March 16, 2015
So Peter and the other disciple started for the tomb. Both were running, but the other disciple outran Peter and reached the tomb first. He bent over and looked in at the strips of linen lying there but did not go in. Then Simon Peter came along behind him and went straight into the tomb. He saw the strips of linen lying there, as well as the cloth that had been wrapped around Jesus’ head. The cloth was still lying in its place, separate from the linen. –John 20:3-7
It was the evening of the first Easter Sunday. Earlier that morning Peter and John had been to the tomb. They had discovered it was empty. They saw the strips of linen as well as the cloth that had been wrapped around Jesus’ head.
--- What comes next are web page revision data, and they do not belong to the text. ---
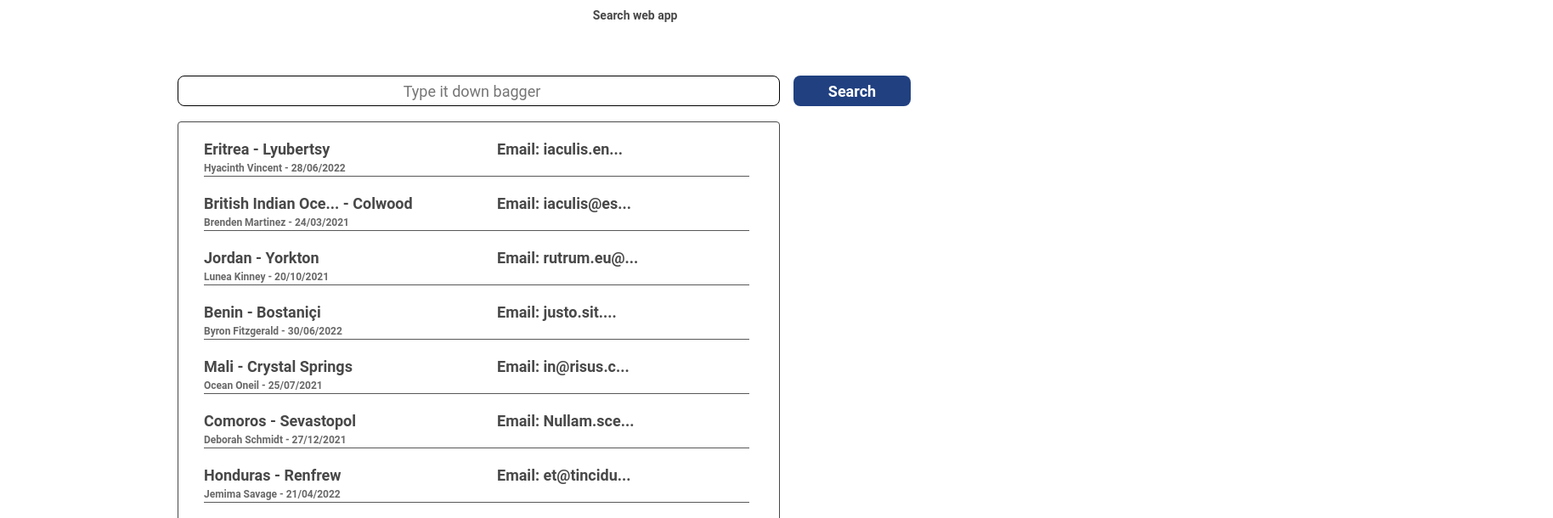
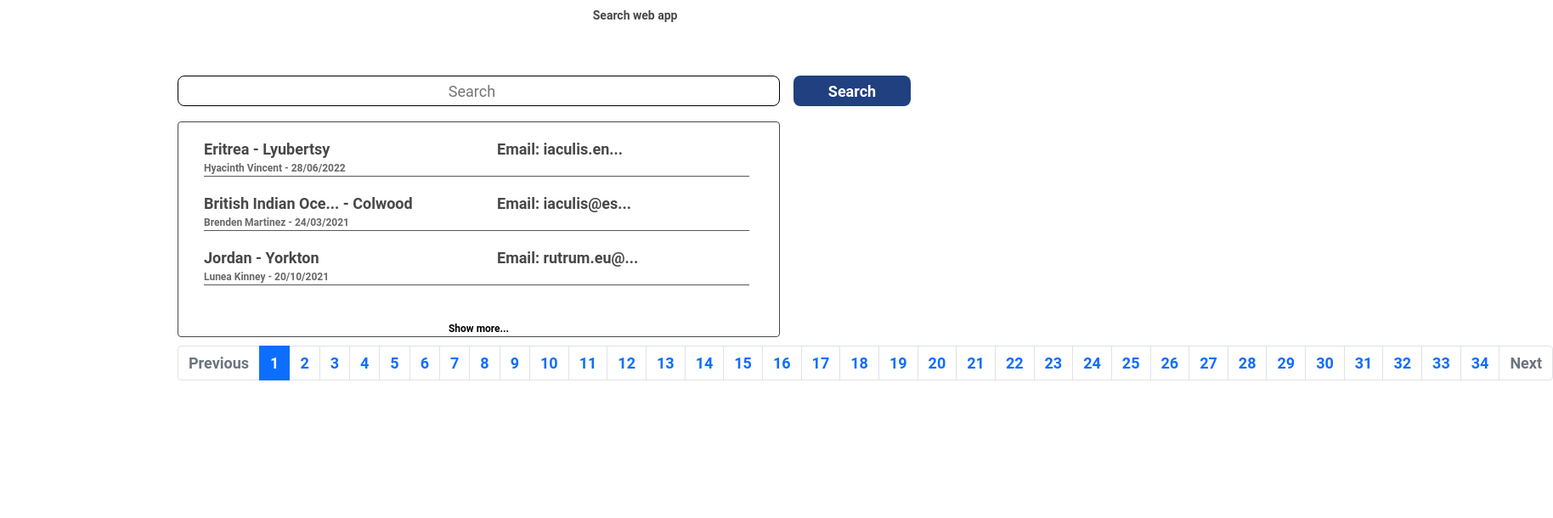
Before and after one commit to ulkermu/search-engine-app, a React (Create React App) app: page / in a window 1280 px wide. Shown: the part 354-964 px from the top of the page at 85% size, 1828 px wide, since content can reach past the window. After the commit the page ends 818 px from the top, so only its background shows below. Built offline with nearby package versions, Linux system fonts and the light colour scheme.

Commit message:
Pagination

```diff
--- a/src/components/App.jsx
+++ b/src/components/App.jsx
@@ -1,10 +1,8 @@
 import tesodevLogo from "../img/tesodev.png";
 import SearchBar from "./SearchBar";
 import UserList from "./UserList";
-import Pagination from "./Pagination";
 
 const App = () => {
-
 
   return (
     <div className="app">
@@ -19,9 +17,6 @@ const App = () => {
         <div className="app-user-list">
           <UserList />
         </div>
-        <div className="app-pagination">
-          <Pagination />
-        </div>
       </main>
     </div>
   );
--- a/src/components/Pagination.jsx
+++ b/src/components/Pagination.jsx
@@ -1,24 +1,61 @@
 import { useState } from "react";
 
-const Pagination = () => {
-    const pages = 5;
+const Pagination = ({ pages, setCurrentPage }) => {
   const numOfPages = [];
 
-    for (let i=1; i<=pages; i++) {
+  for (let i = 1; i <= pages; i++) {
     numOfPages.push(i);
   }
 
   const [currentButton, setCurrentButton] = useState(1);
 
-
   return (
     <div className="clearfix">
       <ul className="pagination">
-                <li className={`${currentButton === 1 ? "page-item disabled" : "page-item"}`} onClick={ () => setCurrentButton((prev) => prev === 1 ? prev : prev - 1)}><a href="#!" className="page-link">Previous</a></li>
-                <li className={`${currentButton === 1 ? "page-item disabled" : "page-item"}`} onClick={ () => setCurrentButton((next) => next === 1 ? next : next + 1)}><a href="#!" className="page-link">Next</a></li>
+        <li
+          className={`${
+            currentButton === 1 ? "page-item disabled" : "page-item"
+          }`}
+          onClick={() =>
+            setCurrentButton((prev) => (prev === 1 ? prev : prev - 1))
+          }
+        >
+          <a href="#!" className="page-link">
+            Previous
+          </a>
+        </li>
+        {numOfPages.map((page, i) => {
+          return (
+            <li
+              key={i}
+              className={`${
+                currentButton === page ? "page-item active" : "page-item"
+              }`}
+              onClick={() => setCurrentButton(page)}
+            >
+              <a href="#!" className="page-link">
+                {page}
+              </a>
+            </li>
+          );
+        })}
+        <li
+          className={`${
+            currentButton === 1 ? "page-item disabled" : "page-item"
+          }`}
+          onClick={() =>
+            setCurrentButton((prev) =>
+              prev === numOfPages.length ? prev : prev + 1
+            )
+          }
+        >
+          <a href="#!" className="page-link">
+            Next
+          </a>
+        </li>
       </ul>
     </div>
-    )
-}
+  );
+};
 
 export default Pagination;
--- a/src/components/SearchBar.jsx
+++ b/src/components/SearchBar.jsx
@@ -12,7 +12,7 @@ const SearchBar = () => {
           onChange={e => setSearch(e.target.value)}
           className="search-input"
           type="search"
-          placeholder="Type it down bagger"
+          placeholder="Search"
         />
         <button className="search-button">Search</button>
       </div>
--- a/src/components/User.jsx
+++ b/src/components/User.jsx
@@ -1,7 +1,7 @@
 import { useContext } from "react";
 import { UserContext } from "../context/UserContext";
 
-const User = ({ user }) => {
+const User = ({ user, indexOfFirstUser, indexOfLastUser }) => {
   const truncateMail = (string, maxLength) => {
     if (!string) return null;
     if (string.length <= maxLength) return string;
@@ -18,7 +18,7 @@ const User = ({ user }) => {
         } else if (value[0].toLowerCase().includes(search.toLowerCase()) || value[4].toLowerCase().includes(search.toLowerCase()) || value[3].toLowerCase().includes(search.toLowerCase())) {
           return value;
         }
-      }).map((user) => (
+      }).slice(indexOfFirstUser, indexOfLastUser).map((user) => (
         <div className="user" key={user[2]}>
           <div className="user-left">
             <div className="user-from">{`${truncateMail(user[4], 18)} - ${
--- a/src/components/UserList.jsx
+++ b/src/components/UserList.jsx
@@ -1,14 +1,33 @@
-import { useContext } from "react";
+import { useContext, useState } from "react";
 import { UserContext } from "../context/UserContext";
 import User from "./User";
+import Pagination from "./Pagination";
 
 const UserList = () => {
-  const {user} = useContext(UserContext)
+  const { user } = useContext(UserContext);
+
+  const [currentPage, setCurrentPage] = useState(1);
+  const [userPerPage] = useState(3);
+
+  // En son kullanıcıyı bulmak için;
+  const indexOfLastUser = currentPage * userPerPage;
+  // İlk kullanıcıyı bulmak için;
+  const indexOfFirstUser = indexOfLastUser - userPerPage;
+  // Sayfada gösterilmesini istediğimiz kullanıcılar için;
+  //const currentUsers = user.data.slice(indexOfFirstUser, indexOfLastUser);
+  // Toplam sayfa sayısı;
+  const totalPagesNum = Math.ceil(user.data.length / userPerPage);
 
   return (
-    <div className="user-list">
-      <User user={user} />
-    </div>
+    <>
+      <div className="user-list">
+        <User user={user} indexOfFirstUser={indexOfFirstUser} indexOfLastUser={indexOfLastUser} />
+        <a href="#!">Show more...</a>
+      </div>
+      <div className="app-pagination">
+        <Pagination pages={totalPagesNum} setCurrentPage={setCurrentPage} />
+      </div>
+    </>
   );
 };
 
--- a/src/index.css
+++ b/src/index.css
@@ -84,6 +84,16 @@ body {
   width: 709px;
 }
 
+.user-list a {
+  display: flex;
+  justify-content: center;
+  text-decoration: none;
+  color: black;
+  font-size: 12px;
+  font-weight: 700;
+  margin-top: 42px;
+}
+
 .user {
   margin: 18px 35px 6px 30px;
   border-bottom: 1px solid #585858;
@@ -121,4 +131,5 @@ body {
 .app-pagination {
   display: flex;
   justify-content: center;
+  margin-top: 10px;
 }
```
Lines whose indentation alone changed are shown as unchanged.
The cloth was still lying in its place, separate from the linen. It was a puzzling mystery. They knew something important had happened but they were not sure what. So they returned to the house where they were staying.
Mary, however, stayed behind. And she had a somewhat mystical experience. This is from John’s account (John 20:19-31). Weeping, she bent over once more to look into the tomb and she saw what appeared to be two angels in white, seated where Jesus’ body had been, one at the head and the other at the foot. Then immediately afterward she had an encounter with a stranger that in her grief she mistook for the gardener. Then he called her name and she discovered it wasn’t the gardener at all. It was Jesus risen from the grave. She ran back to tell Peter and John and the other disciples about her experience.
That evening the disciples were still processing all this. John tells us they were together, with the doors locked for fear of the Jewish leaders. That’s interesting. We make a big deal about Easter Sunday morning, but Easter Sunday evening, the disciples were still cowering in fear. Obviously some questions still remained.
So, there they were, these followers of Jesus, behind those locked doors, speaking in whispers, confused, frightened, like sheep without a shepherd. Then, “Jesus came and stood among them and said, ‘Peace be with you!’ After he said this, he showed them his hands and side.” Then John adds these words, “The disciples were overjoyed when they saw the Lord.” (John 20:20) The Gospel didn’t end on Easter morning. If it had, the questions and confusion would still been with us. It was Easter evening that made it clear. Jesus came to his disciples and said, “Peace be with you.” He didn’t stop there, either. He went on to say, “As the Father sent me, so I am sending you.”
Jesus gave them a few hours to process what had happened, and then put them to work. He meant for them, and us, to spread the Word immediately, trusting that he would give them the strength and courage to do it. As we approach Easter, as we meditate on the last week of Jesus’ life, perhaps we should pay more attention to Easter evening. We, too, are often confused, but Jesus was very clear.
Prayer: Father, we are often in need of clarity, especially as to our role in your Kingdom. But you were very clear when you said we are to spread the gospel throughout the world. Strike from our minds and hearts all doubt and fear, and give us willing and hearts to serve you. In the strong and powerful name of Jesus I pray. Amen.
Pastor Helen Schindler
Bethel Baptist Church